## Available data
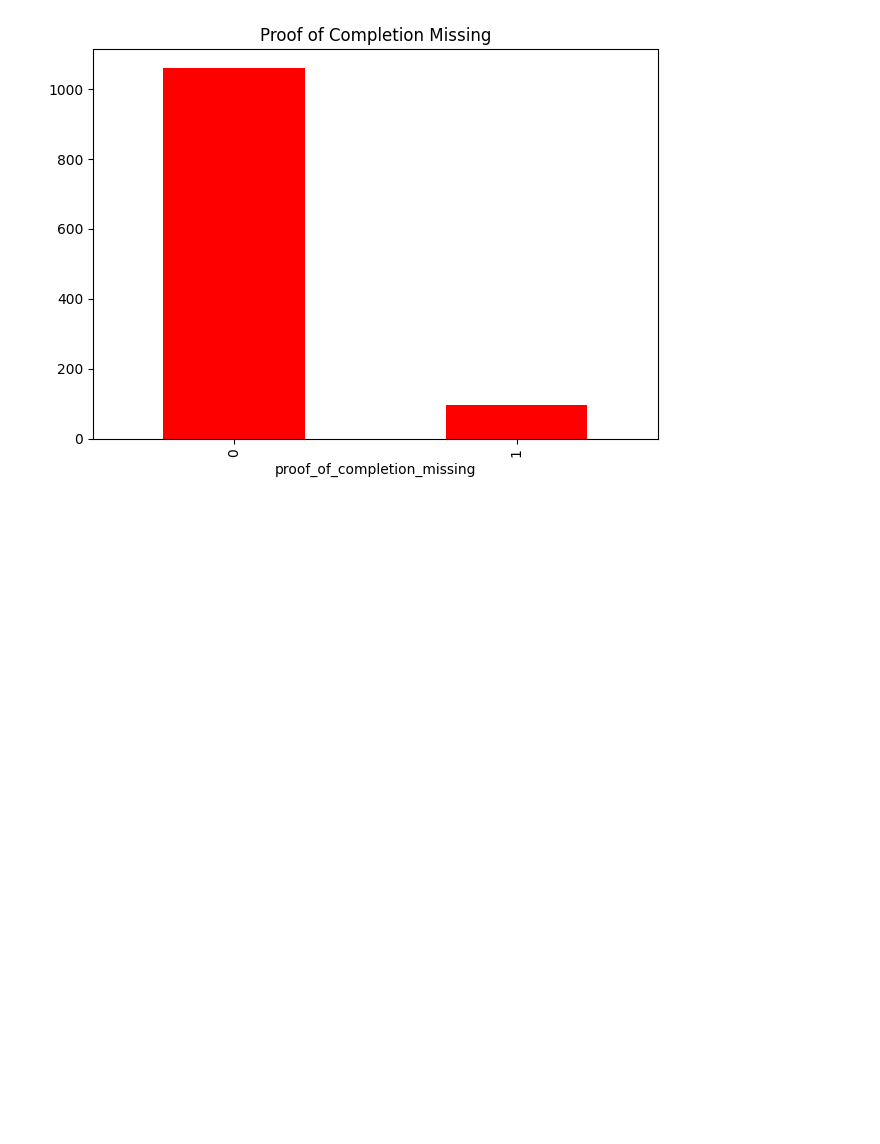
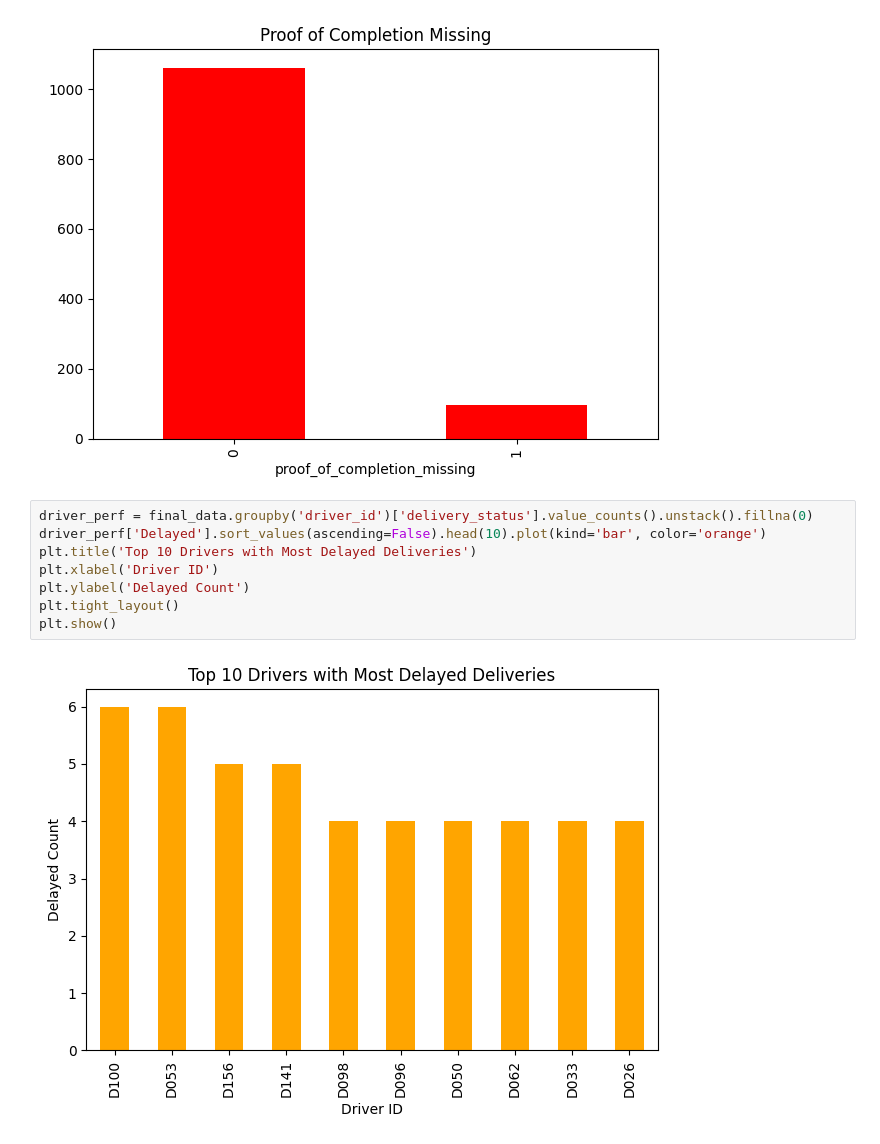
Before and after one commit to Ammar-muz/NorthStar-Analytics, a Jupyter notebook: northstar_analysis.ipynb, the cells around one changed output. Cells and saved outputs as stored; diff of their text form; blank space fills up the shorter version.

```diff
--- a/northstar_analysis.ipynb
+++ b/northstar_analysis.ipynb
@@ -388,3 +388,13 @@ proof_of_completion_missing
 1      96
 Name: count, dtype: int64
 [figure]
+# %%
+driver_perf = final_data.groupby('driver_id')['delivery_status'].value_counts().unstack().fillna(0)
+driver_perf['Delayed'].sort_values(ascending=False).head(10).plot(kind='bar', color='orange')
+plt.title('Top 10 Drivers with Most Delayed Deliveries')
+plt.xlabel('Driver ID')
+plt.ylabel('Delayed Count')
+plt.tight_layout()
+plt.show()
+# %% [output]
+[figure, added]
```
Also changed, not shown: parts of 6 cells of this notebook.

## Work to complete
Give only the count of lines in the listing that contain the string "ipynb".

## Task result
3